There are some methodological limitations to Zhun Xu’s otherwise strong study. First, likely due to the opaque nature of the Chinese state, Xu tends to resort to explanations of intra-party dynamics that relies on a few statements of select individuals. By doing so, it seems Xu risks moving from abstract categories to concrete individuals too quickly. We get the impression that there were only three possibilities of Chinese agrarian development – populist, capitalist, or socialist – and that these were squarely represented by three individuals in a non-contradictory way, though everyone acquiesced when Mao made up his mind. How did these factions enroll supporters to come to believe what they believed? What were the material interests and key motivations behind them, and did they change over time? Perhaps some concession of the limitations of the taxonomy offered here might have been in order.
Second, while Xu urges us to take the Chinese case in world-historical context, some connections between land reforms in decolonizing nations and those in China required more explanation. He briefly notes that Taiwan undertook land reforms at the demand of peasants, who clearly saw the Chinese path as a desirable model, and that Mao pointed to the Soviet experience as support for his agrarian agenda. And later pro-reformists pointed to U.S. and Europe as evidence for the superiority of ‘modernization’ (33). But what was the significance of China itself for, say, Africa and South Asia? If there was no significance, why mention them? Xu mentions how Chinese intellectuals represent Latin American peasant movements to suit their politics, but how China’s agrarian reform is held up as a model by IFIs and neoliberals now is left unquestioned.
These minor reservations notwithstanding, Xu’s class-based analysis of the Chinese state and its economic policy transformations should be required reading for scholars, students and activists interested in agrarian political economy and ‘the rise of China’. His combination of methods advances a convincing counter-narrative to celebratory accounts without at any point seeming too eclectic. Bringing a wealth of contradicting evidence to deconstruct celebratory narratives of China’s agrarian reform advanced by new structuralists, and neoliberals alike, Xu’s task now is to move from deconstruction to reconstruction. In doing so, Xu should expand on his claim that ‘the remarkable development of the socialist economy…built the conditions for the dramatic output growth’ (55). It would entail a class- and institution-sensitive analysis of agrarian change, within and beyond the CCP, in its variegated experiences in the provinces, and include a clear assessment of the possibilities of collective production in China’s now largely urban- and market-based social formation.
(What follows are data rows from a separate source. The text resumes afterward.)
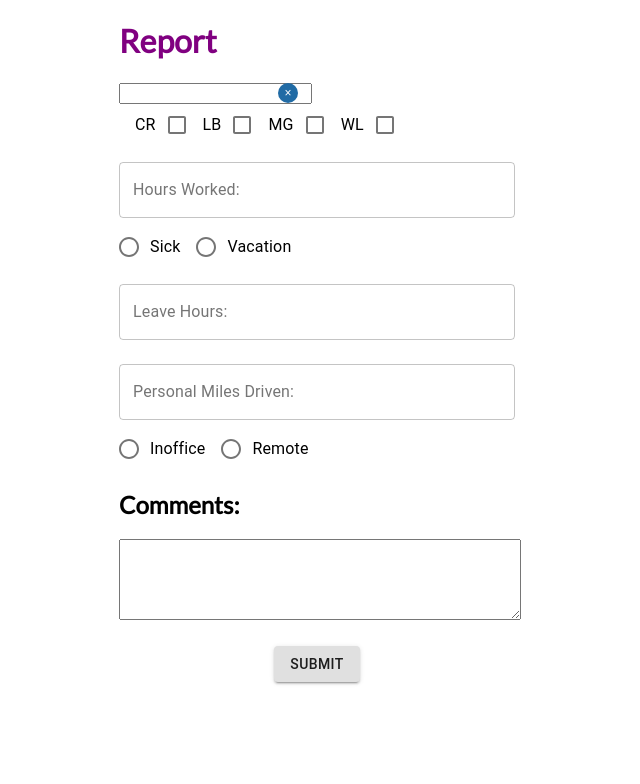
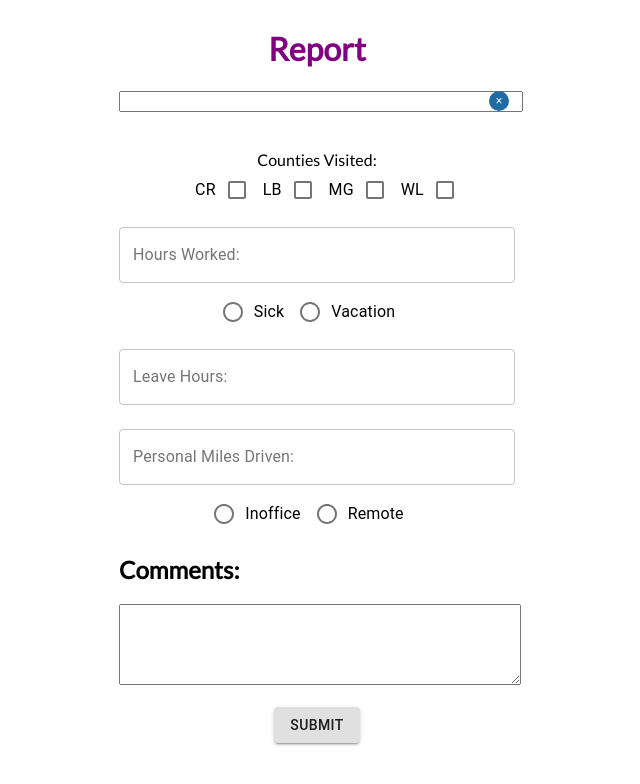
Before and after one commit to trevorreynolds2020/ksre-survey, a React (Create React App) app: page /report in a window 1280 px wide. Shown: the top 784 px of the page, without its empty margins (323-963 px from the left). Built offline with nearby package versions, Linux system fonts and the light colour scheme.

Commit message:
Tweaked the UI

```diff
--- a/src/components/DirectContactFormat.css
+++ b/src/components/DirectContactFormat.css
@@ -40,3 +40,10 @@
   .homepage-buttons > textarea {
     width: inherit;
   }
+
+  .center-items {
+    display: flex;
+    justify-content: center;
+    align-items: center;
+    flex-direction: column;
+  }
--- a/src/components/DirectContacts.js
+++ b/src/components/DirectContacts.js
@@ -107,12 +107,12 @@ function DirectContacts(props){
 
     return(
         <Container maxWidth = "xs">
-            <h1>Direct Contact</h1>
-        <form onSubmit = {dispatchRedux}>
+            <div class = "center-items">
+                <h1>Direct Contact</h1>
+            </div>
+        {/* <form onSubmit = {dispatchRedux}> */}
 
-          {/* <pre>{JSON.stringify(this.state, null, 2)}</pre> */}
           <br/>
-          <div className = "datePickerContainer">
             <DatePicker
                 selected = {props.date.date} // current date in DatePicker
                 onChange = {handleDateChange} // when date changes update the in the DatePicker
@@ -125,9 +125,6 @@ function DirectContacts(props){
                 className = "datePicker"
             />
 
-
-            {/* redux for database stuff*/}
-            </div>
 
             {/* Name */}
             <br/>
@@ -222,7 +219,7 @@ function DirectContacts(props){
 
 
 
-            </form>
+            {/* </form>   */}
       </Container>
     );
 }
--- a/src/components/Event.js
+++ b/src/components/Event.js
@@ -125,7 +125,10 @@ function Event(props) {
     return(
         <Container maxWidth = "xs">
 
-        <h1>Event</h1>
+        <div class = "center-items">
+            <h1>Event</h1>
+        </div>
+
         <DatePicker
                 selected = {props.date.date} // current date in DatePicker
                 onChange = {handleDateChange} // when date changes update the in the DatePicker
--- a/src/components/IndirectContacts.js
+++ b/src/components/IndirectContacts.js
@@ -82,10 +82,12 @@ function IndirectContacts(props){
 
     return (
         <Container maxWidth = "xs">
-        <h1>Indirect Contacts</h1>
+
+        <div class = "center-items">
+            <h1>Indirect Contacts</h1>
+        </div>
 
         {/* Date */}
-        <div className = "datePickerContainer">
             <DatePicker
                 selected = {props.date.date} // current date in DatePicker
                 onChange = {handleDateChange} // when date changes update the in the DatePicker
@@ -96,9 +98,7 @@ function IndirectContacts(props){
                 maxWidth = "auto"
                 id = "datepicker"
                 className = "datePicker"
-
             />
-        </div>
         <br/>
 
         <br/>
--- a/src/components/Report.js
+++ b/src/components/Report.js
@@ -97,13 +97,12 @@ function Report(props){
 
 
 
-
+            <div class = "center-items">
                 <h1 class = "title"> Report </h1>
-
+            </div>
 
             {/* Date */}
 
-            <div className = "datePickerContainer">
             <DatePicker
                 selected = {props.date.date} // current date in DatePicker
                 onChange = {handleDateChange} // when date changes update the in the DatePicker
@@ -117,12 +116,15 @@ function Report(props){
 
             />
 
-            </div>
                   {/* Counties */}
+                  <br/>
+            <br/>
+            <label class = "counties-visited">Counties Visited:</label>
+            <div class = "counties-visited">
             <FormControl
                 component="fieldset"
+
              >
-                 {/*RL take out*/}
                 <FormGroup row >
 
                     <FormControlLabel
@@ -163,6 +165,8 @@ function Report(props){
                     />
                 </FormGroup>
             </FormControl>
+            </div>
+
 
             {/* Hours Worked */}
             <TextField
@@ -178,12 +182,15 @@ function Report(props){
 
             {/* Vacation or Sick */}
 
+            <div class = "center-items">
             <FormControl component="fieldset">
                 <RadioGroup row aria-label="position" name="position" defaultValue="top">
                     <FormControlLabel onChange = {handleSickOrVacationChange} value="sick" control={<Radio color="primary" />} label="Sick" />
                     <FormControlLabel onChange = {handleSickOrVacationChange} value="vacation" control={<Radio color="primary" />} label="Vacation" />
                 </RadioGroup>
             </FormControl>
+            </div>
+
 
             <TextField
                 label = "Leave Hours: "
@@ -210,13 +217,14 @@ function Report(props){
             />
 
             {/* Inoffice or Remote */}
+            <div class = "center-items">
             <FormControl component="fieldset">
                 <RadioGroup row aria-label="position" name="position" defaultValue="top">
                     <FormControlLabel onChange = {handleInofficeOrRemoteChange} value="inoffice" control={<Radio color="primary" />} label="Inoffice" />
                     <FormControlLabel onChange = {handleInofficeOrRemoteChange} value="remote" control={<Radio color="primary" />} label="Remote" />
                 </RadioGroup>
             </FormControl>
-
+            </div>
 
             {/* Comments */}
             <h2>Comments:</h2>
--- a/src/components/ReportStyle.css
+++ b/src/components/ReportStyle.css
@@ -22,3 +22,10 @@
   .datepicker > div > div.react-datepicker__input-container input {
      width: 100%;
   }
+
+  .center-items {
+    display: flex;
+    justify-content: center;
+    align-items: center;
+    flex-direction: column;
+  }
--- a/src/components/Site.css
+++ b/src/components/Site.css
@@ -48,7 +48,11 @@ ul {
   li {
     padding: 6px 0;
   }
-    a {
+  #menu-item{
+    color:black;
+    text-decoration: none;
+  }
+    li {
       position: relative;
       display: block;
       padding: 4px 0;
@@ -57,8 +61,9 @@ ul {
       text-decoration: none;
       text-transform: uppercase;
       transition: 0.5s;
+      text-decoration: none;
     }
-      a::after {
+      li::after {
         position: absolute;
         content: "";
         top: 100%;
@@ -71,11 +76,11 @@ ul {
         transition: transform 0.5s;
       }
 
-      a:hover {
+      li:hover {
         color: #95a5a6;
       }
 
-      a:hover::after {
+      li:hover::after {
         transform: scaleX(1);
         transform-origin: left;
       }
```
Lines whose indentation alone changed are shown as unchanged.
As the Party increasingly aims to internationalize while ‘rejuvenating’ the Chinese nation, how a globalizing China approaches the remnants of the world’s peasant population will undoubtedly remain a critical issue for decades to come.
Chris Meulbroek is an M.A. student in the Department of Geography at the University of British Columbia. He is broadly interested in the geopolitical economy of development and economic policy formation in Greater China.